* TASK TO CARRY OUT:
Set down each record exactly as written.

* MATERIAL FOR THE TASK:

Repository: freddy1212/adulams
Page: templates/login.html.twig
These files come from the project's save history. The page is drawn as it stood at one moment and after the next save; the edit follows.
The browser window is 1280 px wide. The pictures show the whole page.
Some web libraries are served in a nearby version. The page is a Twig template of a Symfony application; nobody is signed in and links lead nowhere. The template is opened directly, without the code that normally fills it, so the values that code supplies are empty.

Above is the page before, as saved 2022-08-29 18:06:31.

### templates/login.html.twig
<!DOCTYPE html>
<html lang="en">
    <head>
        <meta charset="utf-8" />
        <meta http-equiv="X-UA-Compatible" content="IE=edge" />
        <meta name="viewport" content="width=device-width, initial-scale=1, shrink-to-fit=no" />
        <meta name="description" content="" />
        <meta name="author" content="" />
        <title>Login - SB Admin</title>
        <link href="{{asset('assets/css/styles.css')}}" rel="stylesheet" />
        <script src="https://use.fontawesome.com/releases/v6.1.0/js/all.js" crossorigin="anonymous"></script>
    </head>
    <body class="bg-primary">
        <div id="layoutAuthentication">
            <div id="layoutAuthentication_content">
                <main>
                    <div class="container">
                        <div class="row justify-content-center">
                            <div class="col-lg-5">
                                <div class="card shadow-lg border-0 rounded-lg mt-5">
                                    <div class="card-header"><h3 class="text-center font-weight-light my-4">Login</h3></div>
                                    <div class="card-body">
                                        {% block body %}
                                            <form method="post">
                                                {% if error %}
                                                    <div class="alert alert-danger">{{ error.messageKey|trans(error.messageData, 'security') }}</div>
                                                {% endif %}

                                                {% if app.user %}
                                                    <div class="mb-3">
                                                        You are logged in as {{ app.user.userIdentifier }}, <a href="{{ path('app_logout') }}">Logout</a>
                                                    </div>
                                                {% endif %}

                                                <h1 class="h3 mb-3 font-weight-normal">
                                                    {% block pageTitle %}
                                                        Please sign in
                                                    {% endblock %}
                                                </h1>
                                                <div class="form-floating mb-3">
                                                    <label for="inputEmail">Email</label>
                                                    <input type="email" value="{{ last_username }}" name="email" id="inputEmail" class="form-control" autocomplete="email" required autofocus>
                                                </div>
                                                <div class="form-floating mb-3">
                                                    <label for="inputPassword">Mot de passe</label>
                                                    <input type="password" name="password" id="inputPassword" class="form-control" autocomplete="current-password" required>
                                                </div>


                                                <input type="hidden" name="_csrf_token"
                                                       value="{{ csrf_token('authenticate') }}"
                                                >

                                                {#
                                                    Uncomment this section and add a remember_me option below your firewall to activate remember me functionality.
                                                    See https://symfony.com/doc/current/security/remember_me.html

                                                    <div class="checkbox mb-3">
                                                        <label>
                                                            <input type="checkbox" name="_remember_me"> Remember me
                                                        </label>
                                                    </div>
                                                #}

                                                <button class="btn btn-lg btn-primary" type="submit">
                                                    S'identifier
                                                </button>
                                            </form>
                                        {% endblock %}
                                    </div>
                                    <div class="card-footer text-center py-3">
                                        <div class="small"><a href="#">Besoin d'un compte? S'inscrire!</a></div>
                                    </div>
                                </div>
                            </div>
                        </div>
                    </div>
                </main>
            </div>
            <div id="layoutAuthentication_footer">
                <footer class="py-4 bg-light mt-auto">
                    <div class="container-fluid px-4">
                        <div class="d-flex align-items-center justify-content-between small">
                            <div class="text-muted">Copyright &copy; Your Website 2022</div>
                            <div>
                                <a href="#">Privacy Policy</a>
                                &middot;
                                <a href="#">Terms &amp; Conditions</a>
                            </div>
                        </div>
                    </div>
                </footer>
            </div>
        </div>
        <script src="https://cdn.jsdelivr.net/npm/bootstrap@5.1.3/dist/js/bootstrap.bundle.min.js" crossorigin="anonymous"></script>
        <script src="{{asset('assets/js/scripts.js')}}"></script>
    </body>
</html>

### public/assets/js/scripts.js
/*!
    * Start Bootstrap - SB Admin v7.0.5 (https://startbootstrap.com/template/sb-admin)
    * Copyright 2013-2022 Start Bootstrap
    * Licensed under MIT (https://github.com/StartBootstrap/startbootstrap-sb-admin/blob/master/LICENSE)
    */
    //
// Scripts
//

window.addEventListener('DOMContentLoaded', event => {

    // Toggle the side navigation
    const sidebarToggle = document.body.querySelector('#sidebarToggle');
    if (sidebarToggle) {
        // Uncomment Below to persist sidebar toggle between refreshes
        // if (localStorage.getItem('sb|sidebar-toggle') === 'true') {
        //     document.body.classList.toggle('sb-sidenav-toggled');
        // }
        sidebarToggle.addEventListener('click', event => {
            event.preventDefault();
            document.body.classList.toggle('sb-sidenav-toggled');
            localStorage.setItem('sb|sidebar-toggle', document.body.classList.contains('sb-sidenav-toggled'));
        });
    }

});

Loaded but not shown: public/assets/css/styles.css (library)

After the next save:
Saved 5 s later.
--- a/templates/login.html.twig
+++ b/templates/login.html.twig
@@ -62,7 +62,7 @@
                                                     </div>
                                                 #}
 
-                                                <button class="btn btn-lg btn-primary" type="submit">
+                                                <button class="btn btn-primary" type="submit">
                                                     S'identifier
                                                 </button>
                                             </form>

* RESULT FOR THIS TASK:
Repository: freddy1212/adulams
Page: templates/login.html.twig
These files come from the project's save history. The page is drawn as it stood at one moment and after the next save; the edit follows.
The browser window is 1280 px wide. The pictures show the whole page.
Some web libraries are served in a nearby version. The page is a Twig template of a Symfony application; nobody is signed in and links lead nowhere. The template is opened directly, without the code that normally fills it, so the values that code supplies are empty.

Above is the page before, as saved 2022-08-29 18:06:31.

### templates/login.html.twig
<!DOCTYPE html>
<html lang="en">
    <head>
        <meta charset="utf-8" />
        <meta http-equiv="X-UA-Compatible" content="IE=edge" />
        <meta name="viewport" content="width=device-width, initial-scale=1, shrink-to-fit=no" />
        <meta name="description" content="" />
        <meta name="author" content="" />
        <title>Login - SB Admin</title>
        <link href="{{asset('assets/css/styles.css')}}" rel="stylesheet" />
        <script src="https://use.fontawesome.com/releases/v6.1.0/js/all.js" crossorigin="anonymous"></script>
    </head>
    <body class="bg-primary">
        <div id="layoutAuthentication">
            <div id="layoutAuthentication_content">
                <main>
                    <div class="container">
                        <div class="row justify-content-center">
                            <div class="col-lg-5">
                                <div class="card shadow-lg border-0 rounded-lg mt-5">
                                    <div class="card-header"><h3 class="text-center font-weight-light my-4">Login</h3></div>
                                    <div class="card-body">
                                        {% block body %}
                                            <form method="post">
                                                {% if error %}
                                                    <div class="alert alert-danger">{{ error.messageKey|trans(error.messageData, 'security') }}</div>
                                                {% endif %}

                                                {% if app.user %}
                                                    <div class="mb-3">
                                                        You are logged in as {{ app.user.userIdentifier }}, <a href="{{ path('app_logout') }}">Logout</a>
                                                    </div>
                                                {% endif %}

                                                <h1 class="h3 mb-3 font-weight-normal">
                                                    {% block pageTitle %}
                                                        Please sign in
                                                    {% endblock %}
                                                </h1>
                                                <div class="form-floating mb-3">
                                                    <label for="inputEmail">Email</label>
                                                    <input type="email" value="{{ last_username }}" name="email" id="inputEmail" class="form-control" autocomplete="email" required autofocus>
                                                </div>
                                                <div class="form-floating mb-3">
                                                    <label for="inputPassword">Mot de passe</label>
                                                    <input type="password" name="password" id="inputPassword" class="form-control" autocomplete="current-password" required>
                                                </div>


                                                <input type="hidden" name="_csrf_token"
                                                       value="{{ csrf_token('authenticate') }}"
                                                >

                                                {#
                                                    Uncomment this section and add a remember_me option below your firewall to activate remember me functionality.
                                                    See https://symfony.com/doc/current/security/remember_me.html

                                                    <div class="checkbox mb-3">
                                                        <label>
                                                            <input type="checkbox" name="_remember_me"> Remember me
                                                        </label>
                                                    </div>
                                                #}

                                                <button class="btn btn-lg btn-primary" type="submit">
                                                    S'identifier
                                                </button>
                                            </form>
                                        {% endblock %}
                                    </div>
                                    <div class="card-footer text-center py-3">
                                        <div class="small"><a href="#">Besoin d'un compte? S'inscrire!</a></div>
                                    </div>
                                </div>
                            </div>
                        </div>
                    </div>
                </main>
            </div>
            <div id="layoutAuthentication_footer">
                <footer class="py-4 bg-light mt-auto">
                    <div class="container-fluid px-4">
                        <div class="d-flex align-items-center justify-content-between small">
                            <div class="text-muted">Copyright &copy; Your Website 2022</div>
                            <div>
                                <a href="#">Privacy Policy</a>
                                &middot;
                                <a href="#">Terms &amp; Conditions</a>
                            </div>
                        </div>
                    </div>
                </footer>
            </div>
        </div>
        <script src="https://cdn.jsdelivr.net/npm/bootstrap@5.1.3/dist/js/bootstrap.bundle.min.js" crossorigin="anonymous"></script>
        <script src="{{asset('assets/js/scripts.js')}}"></script>
    </body>
</html>

### public/assets/js/scripts.js
/*!
    * Start Bootstrap - SB Admin v7.0.5 (https://startbootstrap.com/template/sb-admin)
    * Copyright 2013-2022 Start Bootstrap
    * Licensed under MIT (https://github.com/StartBootstrap/startbootstrap-sb-admin/blob/master/LICENSE)
    */
    //
// Scripts
//

window.addEventListener('DOMContentLoaded', event => {

    // Toggle the side navigation
    const sidebarToggle = document.body.querySelector('#sidebarToggle');
    if (sidebarToggle) {
        // Uncomment Below to persist sidebar toggle between refreshes
        // if (localStorage.getItem('sb|sidebar-toggle') === 'true') {
        //     document.body.classList.toggle('sb-sidenav-toggled');
        // }
        sidebarToggle.addEventListener('click', event => {
            event.preventDefault();
            document.body.classList.toggle('sb-sidenav-toggled');
            localStorage.setItem('sb|sidebar-toggle', document.body.classList.contains('sb-sidenav-toggled'));
        });
    }

});

Loaded but not shown: public/assets/css/styles.css (library)

After the next save:
Saved 5 s later.
--- a/templates/login.html.twig
+++ b/templates/login.html.twig
@@ -62,7 +62,7 @@
                                                     </div>
                                                 #}
 
-                                                <button class="btn btn-lg btn-primary" type="submit">
+                                                <button class="btn btn-primary" type="submit">
                                                     S'identifier
                                                 </button>
                                             </form>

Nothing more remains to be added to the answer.